**Listed records**

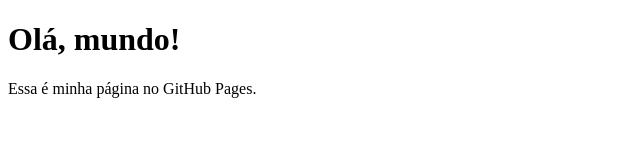
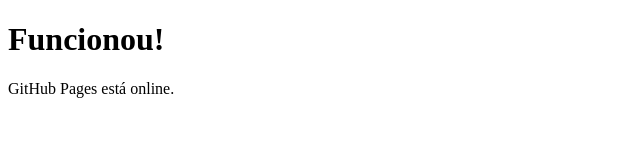
Before and after one commit to pcrossi/page, a plain HTML site: page index.html in a window 1280 px wide. Shown: the whole page, without its empty margins (0-640 px from the left). Drawn offline with Linux system fonts and the light colour scheme.

Commit message:
Update index.html

```diff
--- a/index.html
+++ b/index.html
@@ -1,11 +1,11 @@
 <!DOCTYPE html>
-<html>
+<html lang="pt-BR">
 <head>
   <meta charset="UTF-8">
-  <title>Meu Site</title>
+  <title>Minha Página</title>
 </head>
 <body>
-  <h1>Olá, mundo!</h1>
-  <p>Essa é minha página no GitHub Pages.</p>
+  <h1>Funcionou!</h1>
+  <p>GitHub Pages está online.</p>
 </body>
 </html>
```
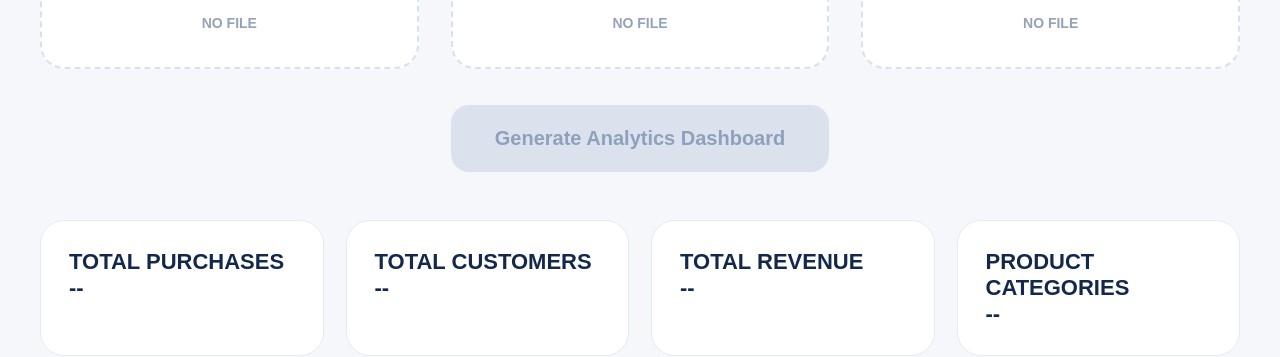
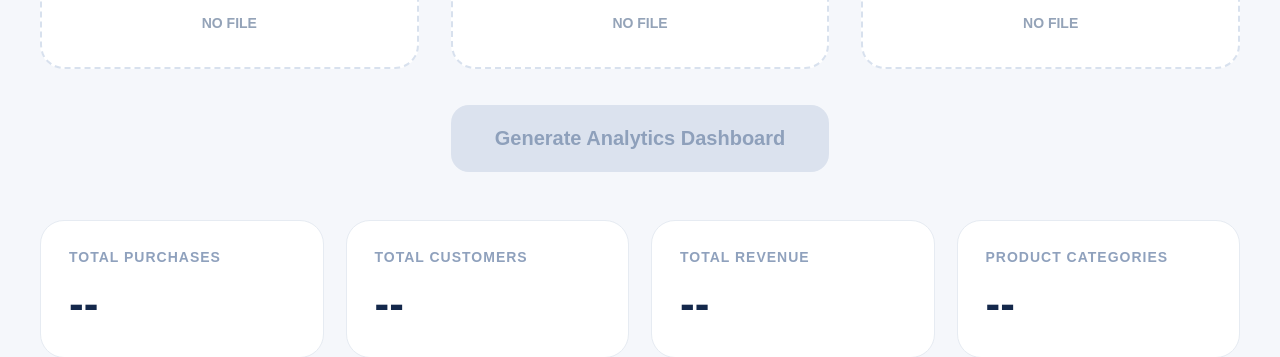
Before and after one commit to charleswei2003/product-dashboard, a plain HTML site: page index.html in a window 1280 px wide. Shown: the part 452-809 px from the top of the page. Drawn offline with nearby package versions, Linux system fonts and the light colour scheme.

Commit message:
Update style.css

```diff
--- a/style.css
+++ b/style.css
@@ -201,3 +201,17 @@ body {
 .file-ready {
   color: #0f9d58 !important;
 }
+
+.card-label {
+  font-size: 14px;
+  font-weight: 800;
+  color: #8fa1bd;
+  margin-bottom: 14px;
+  letter-spacing: 1px;
+}
+
+.card-value {
+  font-size: 44px;
+  font-weight: 800;
+  color: #14284b;
+}
```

**Assignment**
The answer must consist of every line from the entries above that contains "offline".

**Answer to this task**
Before and after one commit to pcrossi/page, a plain HTML site: page index.html in a window 1280 px wide. Shown: the whole page, without its empty margins (0-640 px from the left). Drawn offline with Linux system fonts and the light colour scheme.
Before and after one commit to charleswei2003/product-dashboard, a plain HTML site: page index.html in a window 1280 px wide. Shown: the part 452-809 px from the top of the page. Drawn offline with nearby package versions, Linux system fonts and the light colour scheme.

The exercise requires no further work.